ZeeGrid has many control messages. Many of them are very similar to others, the only difference being the cell attribute they act upon. As far as the attribute messages are concerned, there are three basic ones for each attribute. One is to GET the value of the attribute of a particular cell, another is to SET the value of the attribute of a particular cell, and the third is to SET the DEFAULT attribute value for any newly created cells. I consider these three attribute messages as "primitives".
Besides these three "primitive" messages, there are two more "convenience" messages for SETTING the attribute values of all cells in a ROW or COLUMN. The "convenience" messages are only provided as a convenience to the programmer. You, the programmer, could always set every attribute of every cell in a row or column by getting the number of rows and columns, then creating a loop, updating each cell as the loop iterates.

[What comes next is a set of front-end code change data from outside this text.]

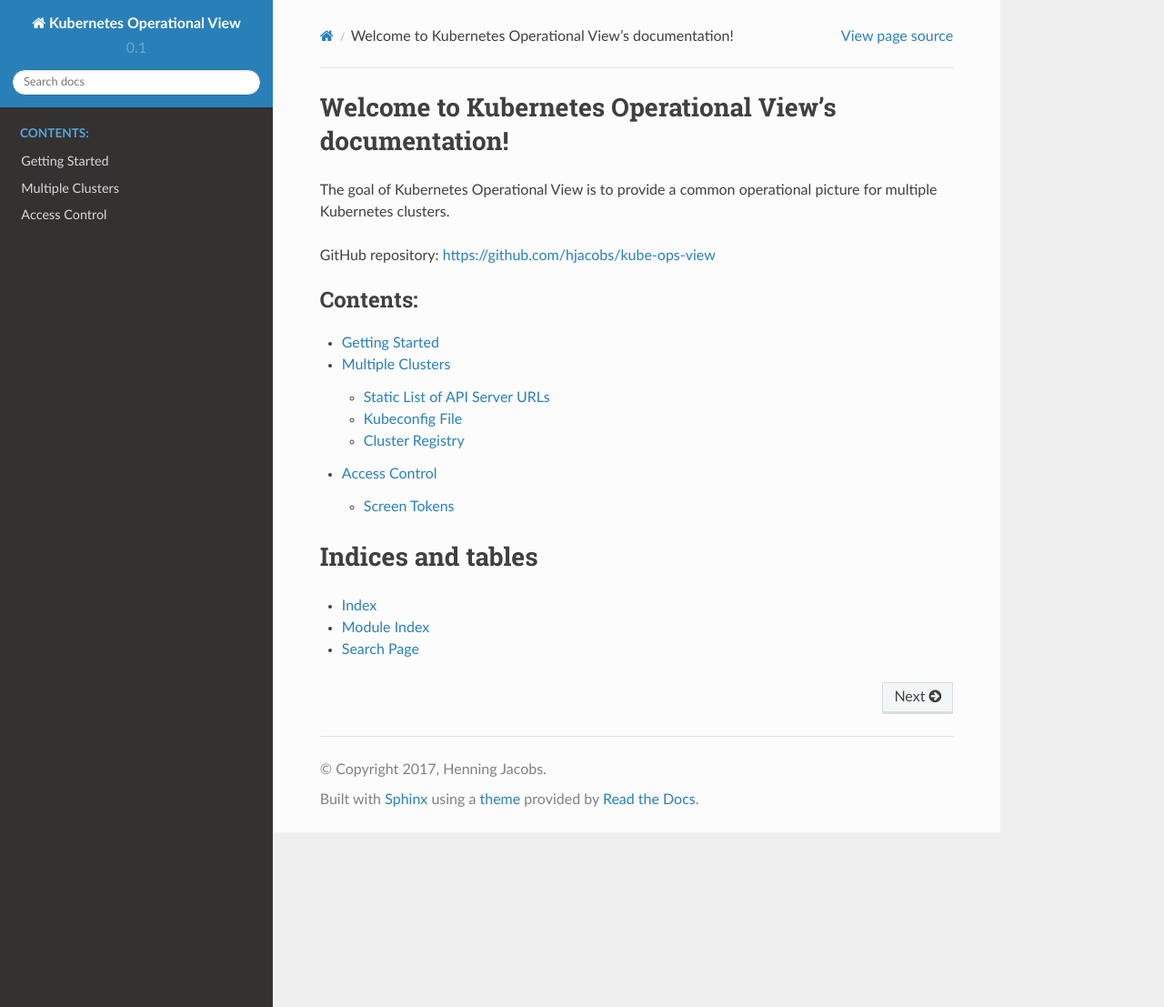
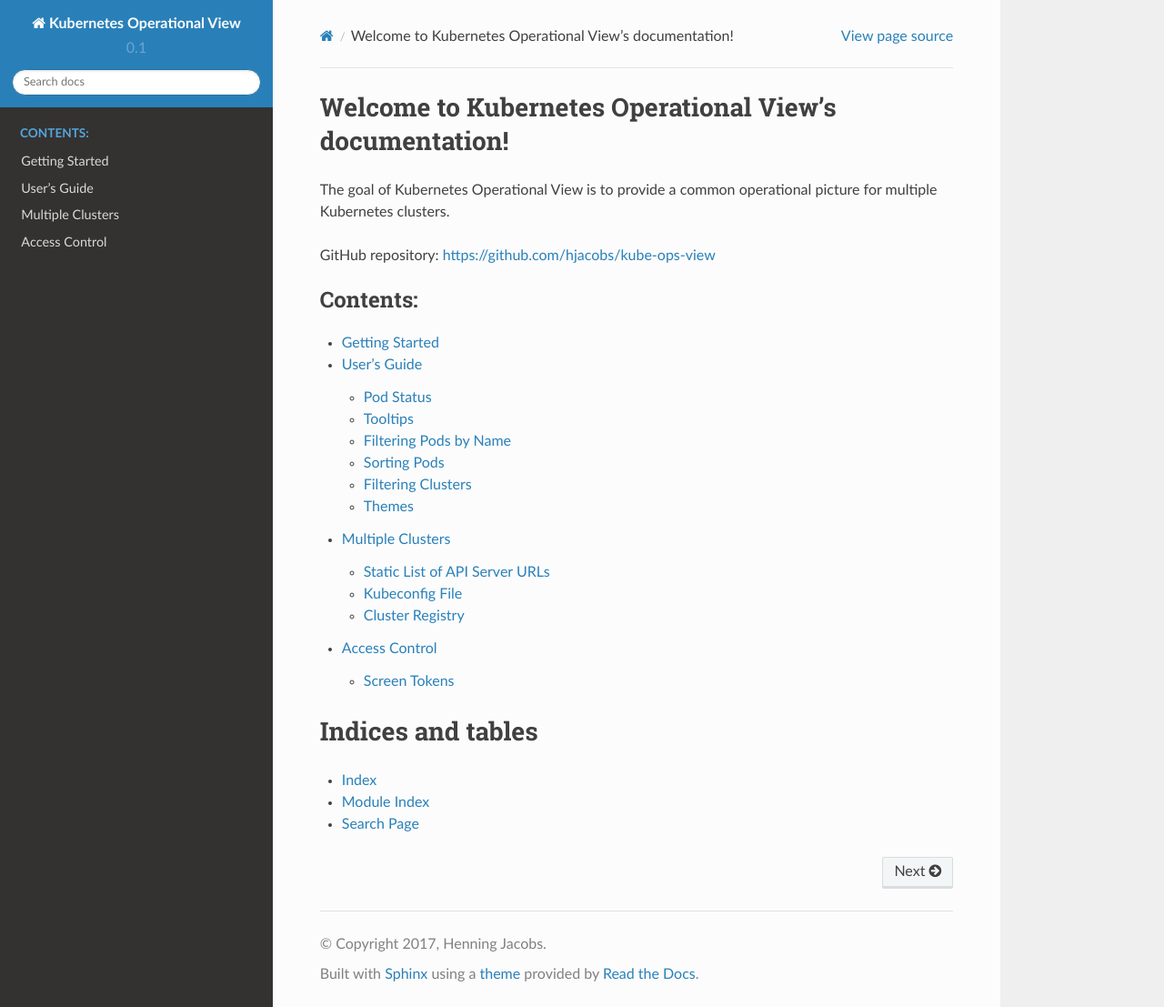
Before and after one commit to hjacobs/kube-ops-view, a Sphinx documentation site: the page built from docs/index.rst, in a window 1280 px wide and 1107 px high. Shown: the whole window at 91% size. Built offline with Sphinx 7.4.7 and the Read the Docs theme 2.0.0, drawn with Linux system fonts in a browser that asks for light colours; some of the changed lines change nothing that is shown.

Commit message:
#81 initial user guide section

```diff
--- a/docs/index.rst
+++ b/docs/index.rst
@@ -15,6 +15,7 @@
    :caption: Contents:
 
    getting-started
+   user-guide
    multiple-clusters
    access-control
 
--- /dev/null
+++ b/docs/user-guide.rst
@@ -0,0 +1,59 @@
+============
+User's Guide
+============
+
+Pod Status
+==========
+
+Each pod indicates its status by color and animation:
+
+* Running and all containers ready: constant green
+* Running and not all containers ready: flashing green
+* Pending or ContainerCreating: flashing yellow
+* ImagePullBackoff or CrashLoopBackoff: flashing red
+* Succeeded (for jobs): blue
+
+
+Tooltips
+========
+
+Various UI elements provide additional tooltip information when hovering over them with the mouse:
+
+* Hovering over the title bar of a node box reveals the node's labels.
+* Hovering over the vertical resource bars will show the node's capacity, sum of all resource requests and current resource usage.
+* Hovering over a pod will show the pod's labels, container status and resources.
+
+
+Filtering Pods by Name
+======================
+
+Kubernetes Operational View allows you to quickly find your running application pods.
+
+Typing characters will filter pods by name, i.e. non-matching pods will be greyed out.
+
+The pod filter is persisted in the location bar (``#q=..`` query parameter) which allows to conveniently send the filtered view to other users (e.g. for troubleshooting).
+
+
+Sorting Pods
+============
+
+Pods can be sorted by different properties:
+
+* pod name (this is the default)
+* age (start time)
+* memory usage (metric collected from Heapster)
+* CPU usage (metric collected from Heapster)
+
+Sorting by memory or CPU allows finding the most resource hungry pod (per node).
+
+
+Filtering Clusters
+==================
+
+Clicking on a cluster handle (the top bar of the cluster box) will toggle between showing the single cluster alone and all clusters.
+
+
+Themes
+======
+
+The top menu bar allows selecting an UI color theme matching your taste. The theme selection will be saved in the browser's Local Storage.
```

I thought it would be beneficial in the long run, to provide these convenience messages which operate "internal" to the grid, instead of having the programmer execute code for each cell in the iteration. Even though they might rarely be used, it's better to have them available and never need them, than to need them and not have them.
Likewise, there are a GREAT many other messages that you'd be hard pressed to ever find a need for. But to make ZeeGrid as flexible as possible, I decided again it's better to have them and not need them...
In my programming experience with ZeeGrid, I have found that there is normally only a handful of messages needed to configure a grid for basic data display. If you want the grid to be a data entry grid, you'll need a few more messages, plus knowledge of the notification messages. Be sure to read through the attribute section, because once you understand the attributes, nearly all of the messages will make sense.
There are a few messages that really have nothing to do with the grid directly. These are ZGM_GETCRC, ZGM_STOPWATCH_START, ZGM_STOPWATCH_STOP and most of the date messages. Since ZeeGrid is likely to be in most of my applications anyway, I thought it was a good place to add some common functions like these. That has worked well, and I may continue adding more messages that are very common, and can be included cleanly into ZeeGrid.
While developing ZeeGrid, I tried to keep in mind that the actual users of ZeeGrid, are the users of your application. So I had two groups of people to keep happy, the application developers, and the end-users of those applications. You'll notice a lot of messages are designed to turn on and off features, because if those features were not options, ZeeGrid would be severly limited by being hard-coded to have a particular look, or act a certain way all the time.